▶ **Exercise prompt**
Identify all lines of the data containing the string "README" and copy them.

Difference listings
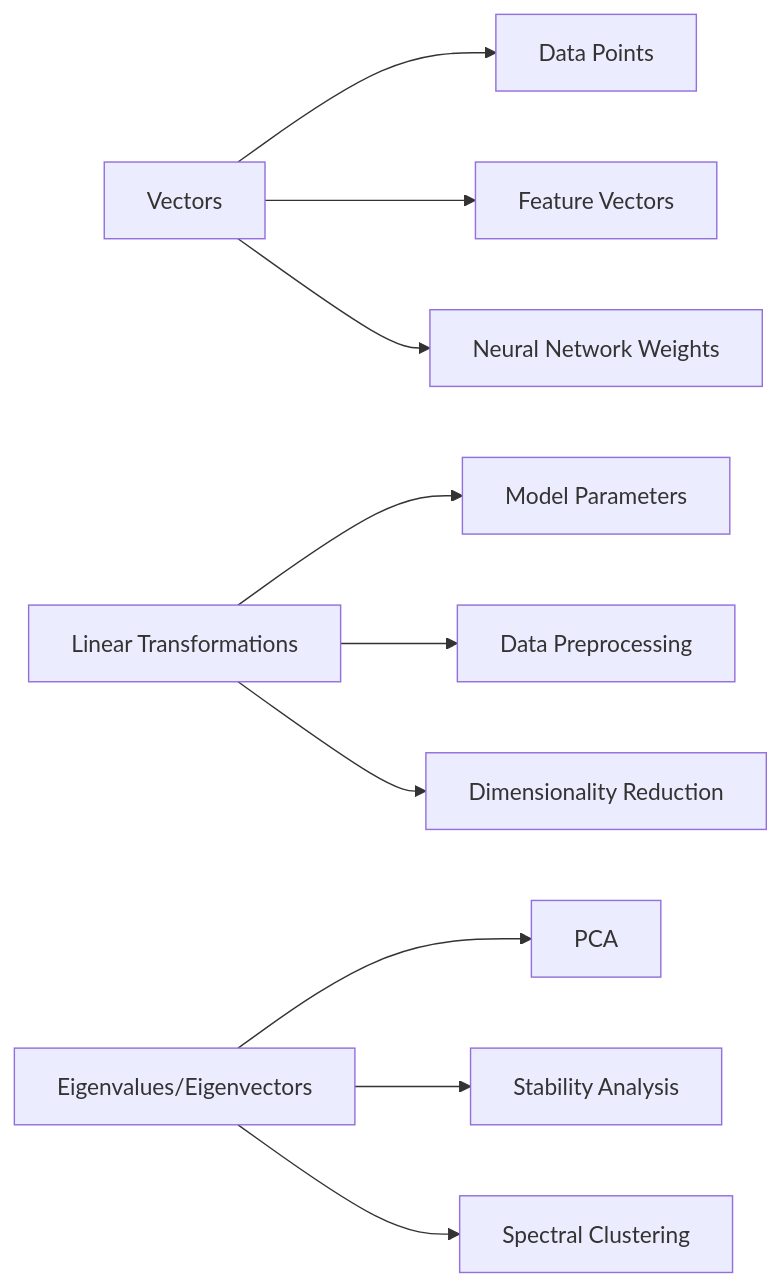
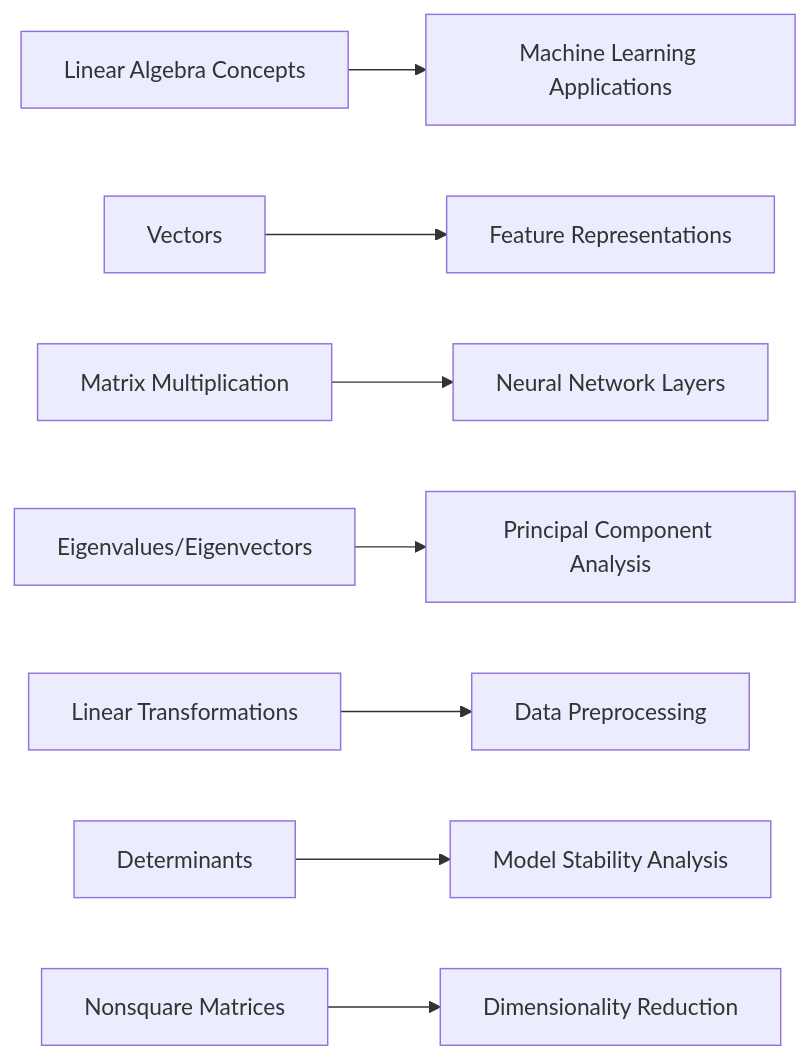
One commit to pyritomath/linear-algebra-learning changed the second of 2 diagrams in README.md. Above: the diagram before and after it, drawn with Mermaid. The commit also changed other lines of this file, not shown here.

````diff
--- a/README.md
+++ b/README.md
@@ -207,14 +230,11 @@
 ```mermaid
 graph LR
-    A[Vectors] --> B[Data Points]
-    A --> C[Feature Vectors]
-    A --> D[Neural Network Weights]
+    A[Linear Algebra Concepts] --> B[Machine Learning Applications]
     
-    E[Linear Transformations] --> F[Model Parameters]
-    E --> G[Data Preprocessing]
-    E --> H[Dimensionality Reduction]
-    
-    I[Eigenvalues/Eigenvectors] --> J[PCA]
-    I --> K[Stability Analysis]
-    I --> L[Spectral Clustering]
+    A1[Vectors] --> B1[Feature Representations]
+    A2[Matrix Multiplication] --> B2[Neural Network Layers]
+    A3[Eigenvalues/Eigenvectors] --> B3[Principal Component Analysis]
+    A4[Linear Transformations] --> B4[Data Preprocessing]
+    A5[Determinants] --> B5[Model Stability Analysis]
+    A6[Nonsquare Matrices] --> B6[Dimensionality Reduction]
 ```
````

▶ **Answer for this exercise**
One commit to pyritomath/linear-algebra-learning changed the second of 2 diagrams in README.md. Above: the diagram before and after it, drawn with Mermaid. The commit also changed other lines of this file, not shown here.
--- a/README.md
+++ b/README.md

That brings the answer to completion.